| WHAT THE TASK REQUIRES |
Across the entries below, count the lines that contain the word "True" and reply with that number only.

Entries taken from a collection
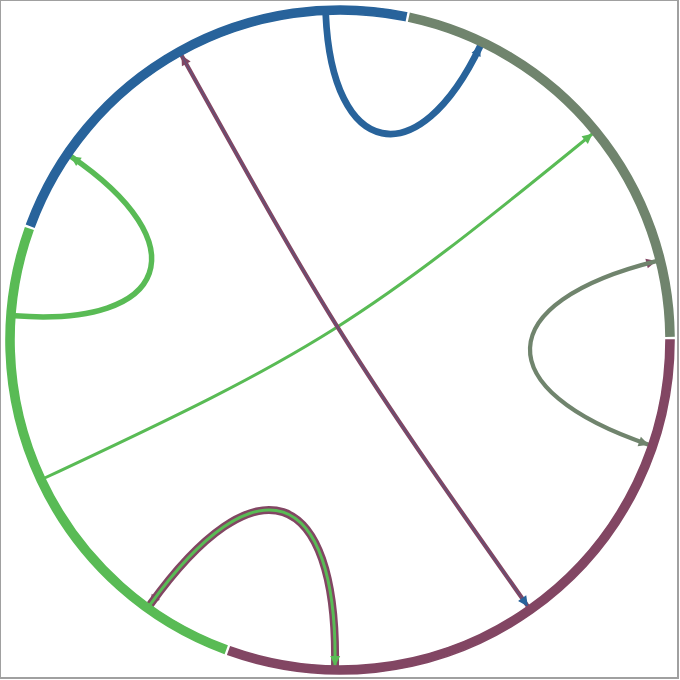
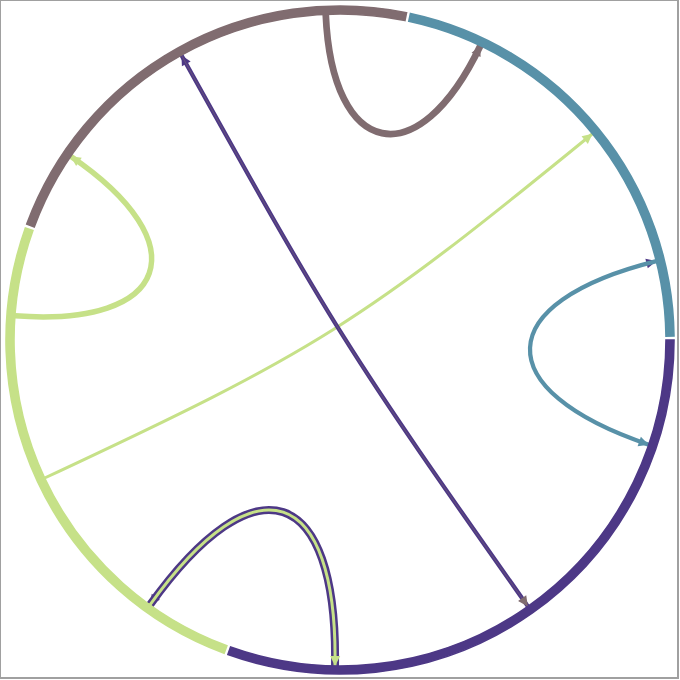
Updated gallery pictures to match the colour hashing functions

diff --git a/docs/generate_images.py b/docs/generate_images.py
@@ -1,0 +1,132 @@
+#!/usr/bin/env python
+"""Regenerate the README gallery images in docs/images/.
+
+polars2svg renders to SVG. PyPI does not render SVG in READMEs (and strips it),
+so the landing-page gallery needs PNGs. svglib (the dev-only rasterizer used by
+the golden-image tests) silently drops the plot marks, so these PNGs are produced
+by a headless Chrome screenshot of the SVG at 2x device scale for crisp output.
+
+Usage:
+    .venv/bin/python docs/generate_images.py
+
+Requires Google Chrome installed at the macOS default path (edit CHROME below for
+other platforms). Deterministic: seeds are fixed, so re-running reproduces the
+same images byte-for-similar (Chrome rasterization is stable across runs on a
+given machine).
+"""
+import os
+import re
+import random
+import tempfile
+import subprocess
+
+import networkx as nx
+import polars as pl
+from polars2svg import Polars2SVG
+
+CHROME = "/Applications/Google Chrome.app/Contents/MacOS/Google Chrome"
+IMAGES_DIR = os.path.join(os.path.dirname(__file__), "images")
+SCALE = 2
+
+p2s = Polars2SVG()
+
+
+def _svg_dims(svg):
+    w = re.search(r'width="(\d+(?:\.\d+)?)"', svg)
+    h = re.search(r'height="(\d+(?:\.\d+)?)"', svg)
+    return int(float(w.group(1))), int(float(h.group(1)))
+
+
+def render_png(svg, name):
+    w, h = _svg_dims(svg)
+    html = (
+        '<!doctype html><html><head><meta charset="utf-8">'
+        '<style>*{margin:0;padding:0}html,body{background:#fff}</style>'
+        f"</head><body>{svg}</body></html>"
+    )
+    with tempfile.NamedTemporaryFile("w", suffix=".html", delete=False, dir=IMAGES_DIR) as f:
+        f.write(html)
+        html_path = f.name
+    out = os.path.join(IMAGES_DIR, name)
+    try:
+        subprocess.run(
+            [
+                CHROME, "--headless", "--disable-gpu", "--hide-scrollbars",
+                f"--force-device-scale-factor={SCALE}",
+                f"--window-size={w},{h}",
+                "--default-background-color=FFFFFFFF",
+                f"--screenshot={out}",
+                f"file://{html_path}",
+            ],
+            check=True,
+            capture_output=True,
+        )
+    finally:
+        os.unlink(html_path)
+    print(f"saved {out} ({w * SCALE}x{h * SCALE})")
+
+
+def make_xyp():
+    random.seed(7)
+    n = 120
+    df = pl.DataFrame({
+        "x":     [random.gauss(0, 1) for _ in range(n)],
+        "y":     [random.gauss(0, 1) for _ in range(n)],
+        "group": [random.choice(["alpha", "beta", "gamma"]) for _ in range(n)],
+    })
+    render_png(p2s.xyp(df, "x", "y", color="group", dot_size=5, wxh=(360, 300)).svg,
+               "xyp_scatter.png")
+
+
+def make_linkp():
+    edges = [
+        ("api", "auth"), ("api", "db"), ("api", "cache"), ("auth", "db"),
+        ("web", "api"), ("web", "cdn"), ("worker", "db"), ("worker", "queue"),
+        ("queue", "worker"), ("cache", "db"), ("cdn", "web"), ("mobile", "api"),
+        ("mobile", "cdn"), ("report", "db"), ("report", "cache"),
+    ]
+    tier = {
+        "web": "edge", "mobile": "edge", "cdn": "edge", "api": "service",
+        "auth": "service", "worker": "service", "report": "service",
+        "db": "data", "cache": "data", "queue": "data",
+    }
+    df = pl.DataFrame({
+        "src": [a for a, _ in edges],
+        "dst": [b for _, b in edges],
+        "tier": [tier[a] for a, _ in edges],
+    })
+    # Explicit positions: without pos= linkp places nodes with random.random() in an
+    # order that varies between processes, so random.seed() alone does not pin it.
+    pos = nx.spring_layout(nx.Graph(edges), seed=3)
+    render_png(
+        p2s.linkp(df, [("src", "dst")], pos={n: (float(x), float(y)) for n, (x, y) in pos.items()},
+                  node_color="tier", color="tier",
+                  node_size="medium", draw_node_labels=True, wxh=(360, 340)).svg,
+        "linkp_network.png",
+    )
+
+
+def make_chordp():
+    flows = [
+        ("North", "South", 8.0), ("North", "East", 5.0), ("North", "West", 3.0),
+        ("South", "East", 6.0), ("South", "West", 4.0), ("East", "West", 7.0),
+        ("West", "North", 5.0), ("East", "North", 2.0), ("South", "North", 4.0),
+    ]
+    df = pl.DataFrame({
+        "fm":     [a for a, _, _ in flows],
+        "to":     [b for _, b, _ in flows],
+        "weight": [w for _, _, w in flows],
+    })
+    render_png(
+        p2s.chordp(df, [("fm", "to")], count="weight", node_size="vary",
+                   link_size="vary", color="fm",
+                   node_color=p2s.COLOR_BY_NODE_NAME, wxh=(340, 340)).svg,
+        "chordp_flows.png",
+    )
+
+
+if __name__ == "__main__":
+    os.makedirs(IMAGES_DIR, exist_ok=True)
+    make_xyp()
+    make_linkp()
+    make_chordp()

| RESPONSE AREA |
4